_TRY IT_: The records below need to be printed in full. Keep each one exact.

━━ STUDY MATERIAL ━━

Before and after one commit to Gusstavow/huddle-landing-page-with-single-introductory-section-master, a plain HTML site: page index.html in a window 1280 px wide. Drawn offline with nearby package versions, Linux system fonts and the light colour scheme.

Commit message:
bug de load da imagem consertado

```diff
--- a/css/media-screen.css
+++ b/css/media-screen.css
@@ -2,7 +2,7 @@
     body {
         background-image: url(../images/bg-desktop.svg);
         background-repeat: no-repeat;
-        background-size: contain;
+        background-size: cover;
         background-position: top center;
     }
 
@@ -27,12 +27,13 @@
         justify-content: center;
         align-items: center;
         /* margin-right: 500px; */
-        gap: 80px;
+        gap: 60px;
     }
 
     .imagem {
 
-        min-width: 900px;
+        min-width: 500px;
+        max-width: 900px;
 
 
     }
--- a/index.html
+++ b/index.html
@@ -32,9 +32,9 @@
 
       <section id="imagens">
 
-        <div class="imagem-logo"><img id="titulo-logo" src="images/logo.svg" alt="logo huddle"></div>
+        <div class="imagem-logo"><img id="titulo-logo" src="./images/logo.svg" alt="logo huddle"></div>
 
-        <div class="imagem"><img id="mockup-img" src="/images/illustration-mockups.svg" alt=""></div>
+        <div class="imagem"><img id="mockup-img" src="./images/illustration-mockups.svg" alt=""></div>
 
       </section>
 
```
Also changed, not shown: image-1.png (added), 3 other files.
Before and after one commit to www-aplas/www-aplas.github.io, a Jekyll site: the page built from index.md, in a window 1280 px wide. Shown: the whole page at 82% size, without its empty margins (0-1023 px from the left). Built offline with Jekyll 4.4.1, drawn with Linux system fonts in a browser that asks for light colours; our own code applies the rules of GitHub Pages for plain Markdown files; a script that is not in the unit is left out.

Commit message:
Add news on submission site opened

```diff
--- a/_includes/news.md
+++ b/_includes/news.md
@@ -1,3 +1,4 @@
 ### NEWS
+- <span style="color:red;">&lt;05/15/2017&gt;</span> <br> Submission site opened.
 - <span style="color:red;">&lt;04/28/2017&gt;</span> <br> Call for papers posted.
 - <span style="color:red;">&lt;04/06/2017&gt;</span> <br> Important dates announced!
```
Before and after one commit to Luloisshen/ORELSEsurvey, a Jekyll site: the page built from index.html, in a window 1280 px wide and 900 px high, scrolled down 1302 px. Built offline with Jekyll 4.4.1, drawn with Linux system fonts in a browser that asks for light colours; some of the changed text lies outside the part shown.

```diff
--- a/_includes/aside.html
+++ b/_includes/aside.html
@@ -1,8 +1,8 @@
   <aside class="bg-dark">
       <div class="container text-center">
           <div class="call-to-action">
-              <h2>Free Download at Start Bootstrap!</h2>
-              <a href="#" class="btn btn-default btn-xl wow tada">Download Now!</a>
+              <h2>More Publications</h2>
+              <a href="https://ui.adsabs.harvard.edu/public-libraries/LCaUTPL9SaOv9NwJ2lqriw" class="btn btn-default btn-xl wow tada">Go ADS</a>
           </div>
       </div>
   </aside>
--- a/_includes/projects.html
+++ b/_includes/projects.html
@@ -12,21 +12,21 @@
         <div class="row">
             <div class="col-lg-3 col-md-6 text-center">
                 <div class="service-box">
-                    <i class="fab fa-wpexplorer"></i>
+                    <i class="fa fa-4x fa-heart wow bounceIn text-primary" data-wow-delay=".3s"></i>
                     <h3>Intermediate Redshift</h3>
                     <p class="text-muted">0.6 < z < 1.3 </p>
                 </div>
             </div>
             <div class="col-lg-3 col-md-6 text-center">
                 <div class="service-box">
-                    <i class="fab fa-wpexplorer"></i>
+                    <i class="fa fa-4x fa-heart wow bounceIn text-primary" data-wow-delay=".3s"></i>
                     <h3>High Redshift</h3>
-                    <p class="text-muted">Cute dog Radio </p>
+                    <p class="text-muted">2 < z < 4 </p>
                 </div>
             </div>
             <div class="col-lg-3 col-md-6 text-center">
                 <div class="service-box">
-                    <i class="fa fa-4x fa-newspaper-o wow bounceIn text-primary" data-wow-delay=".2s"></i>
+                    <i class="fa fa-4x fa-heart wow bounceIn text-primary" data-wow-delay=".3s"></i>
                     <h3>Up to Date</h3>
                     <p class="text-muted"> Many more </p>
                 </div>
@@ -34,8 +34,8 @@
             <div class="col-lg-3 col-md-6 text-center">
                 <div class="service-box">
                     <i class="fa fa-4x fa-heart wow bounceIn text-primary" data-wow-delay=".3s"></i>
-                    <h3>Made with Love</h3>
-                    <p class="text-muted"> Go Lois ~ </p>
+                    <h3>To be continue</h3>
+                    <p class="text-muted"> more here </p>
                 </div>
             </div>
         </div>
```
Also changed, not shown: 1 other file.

━━━

_EXERCISE ANSWER_:
Before and after one commit to Gusstavow/huddle-landing-page-with-single-introductory-section-master, a plain HTML site: page index.html in a window 1280 px wide. Drawn offline with nearby package versions, Linux system fonts and the light colour scheme.

Commit message:
bug de load da imagem consertado

```diff
--- a/css/media-screen.css
+++ b/css/media-screen.css
@@ -2,7 +2,7 @@
     body {
         background-image: url(../images/bg-desktop.svg);
         background-repeat: no-repeat;
-        background-size: contain;
+        background-size: cover;
         background-position: top center;
     }
 
@@ -27,12 +27,13 @@
         justify-content: center;
         align-items: center;
         /* margin-right: 500px; */
-        gap: 80px;
+        gap: 60px;
     }
 
     .imagem {
 
-        min-width: 900px;
+        min-width: 500px;
+        max-width: 900px;
 
 
     }
--- a/index.html
+++ b/index.html
@@ -32,9 +32,9 @@
 
       <section id="imagens">
 
-        <div class="imagem-logo"><img id="titulo-logo" src="images/logo.svg" alt="logo huddle"></div>
+        <div class="imagem-logo"><img id="titulo-logo" src="./images/logo.svg" alt="logo huddle"></div>
 
-        <div class="imagem"><img id="mockup-img" src="/images/illustration-mockups.svg" alt=""></div>
+        <div class="imagem"><img id="mockup-img" src="./images/illustration-mockups.svg" alt=""></div>
 
       </section>
 
```
Also changed, not shown: image-1.png (added), 3 other files.
Before and after one commit to www-aplas/www-aplas.github.io, a Jekyll site: the page built from index.md, in a window 1280 px wide. Shown: the whole page at 82% size, without its empty margins (0-1023 px from the left). Built offline with Jekyll 4.4.1, drawn with Linux system fonts in a browser that asks for light colours; our own code applies the rules of GitHub Pages for plain Markdown files; a script that is not in the unit is left out.

Commit message:
Add news on submission site opened

```diff
--- a/_includes/news.md
+++ b/_includes/news.md
@@ -1,3 +1,4 @@
 ### NEWS
+- <span style="color:red;">&lt;05/15/2017&gt;</span> <br> Submission site opened.
 - <span style="color:red;">&lt;04/28/2017&gt;</span> <br> Call for papers posted.
 - <span style="color:red;">&lt;04/06/2017&gt;</span> <br> Important dates announced!
```
Before and after one commit to Luloisshen/ORELSEsurvey, a Jekyll site: the page built from index.html, in a window 1280 px wide and 900 px high, scrolled down 1302 px. Built offline with Jekyll 4.4.1, drawn with Linux system fonts in a browser that asks for light colours; some of the changed text lies outside the part shown.

```diff
--- a/_includes/aside.html
+++ b/_includes/aside.html
@@ -1,8 +1,8 @@
   <aside class="bg-dark">
       <div class="container text-center">
           <div class="call-to-action">
-              <h2>Free Download at Start Bootstrap!</h2>
-              <a href="#" class="btn btn-default btn-xl wow tada">Download Now!</a>
+              <h2>More Publications</h2>
+              <a href="https://ui.adsabs.harvard.edu/public-libraries/LCaUTPL9SaOv9NwJ2lqriw" class="btn btn-default btn-xl wow tada">Go ADS</a>
           </div>
       </div>
   </aside>
--- a/_includes/projects.html
+++ b/_includes/projects.html
@@ -12,21 +12,21 @@
         <div class="row">
             <div class="col-lg-3 col-md-6 text-center">
                 <div class="service-box">
-                    <i class="fab fa-wpexplorer"></i>
+                    <i class="fa fa-4x fa-heart wow bounceIn text-primary" data-wow-delay=".3s"></i>
                     <h3>Intermediate Redshift</h3>
                     <p class="text-muted">0.6 < z < 1.3 </p>
                 </div>
             </div>
             <div class="col-lg-3 col-md-6 text-center">
                 <div class="service-box">
-                    <i class="fab fa-wpexplorer"></i>
+                    <i class="fa fa-4x fa-heart wow bounceIn text-primary" data-wow-delay=".3s"></i>
                     <h3>High Redshift</h3>
-                    <p class="text-muted">Cute dog Radio </p>
+                    <p class="text-muted">2 < z < 4 </p>
                 </div>
             </div>
             <div class="col-lg-3 col-md-6 text-center">
                 <div class="service-box">
-                    <i class="fa fa-4x fa-newspaper-o wow bounceIn text-primary" data-wow-delay=".2s"></i>
+                    <i class="fa fa-4x fa-heart wow bounceIn text-primary" data-wow-delay=".3s"></i>
                     <h3>Up to Date</h3>
                     <p class="text-muted"> Many more </p>
                 </div>
@@ -34,8 +34,8 @@
             <div class="col-lg-3 col-md-6 text-center">
                 <div class="service-box">
                     <i class="fa fa-4x fa-heart wow bounceIn text-primary" data-wow-delay=".3s"></i>
-                    <h3>Made with Love</h3>
-                    <p class="text-muted"> Go Lois ~ </p>
+                    <h3>To be continue</h3>
+                    <p class="text-muted"> more here </p>
                 </div>
             </div>
         </div>
```
Also changed, not shown: 1 other file.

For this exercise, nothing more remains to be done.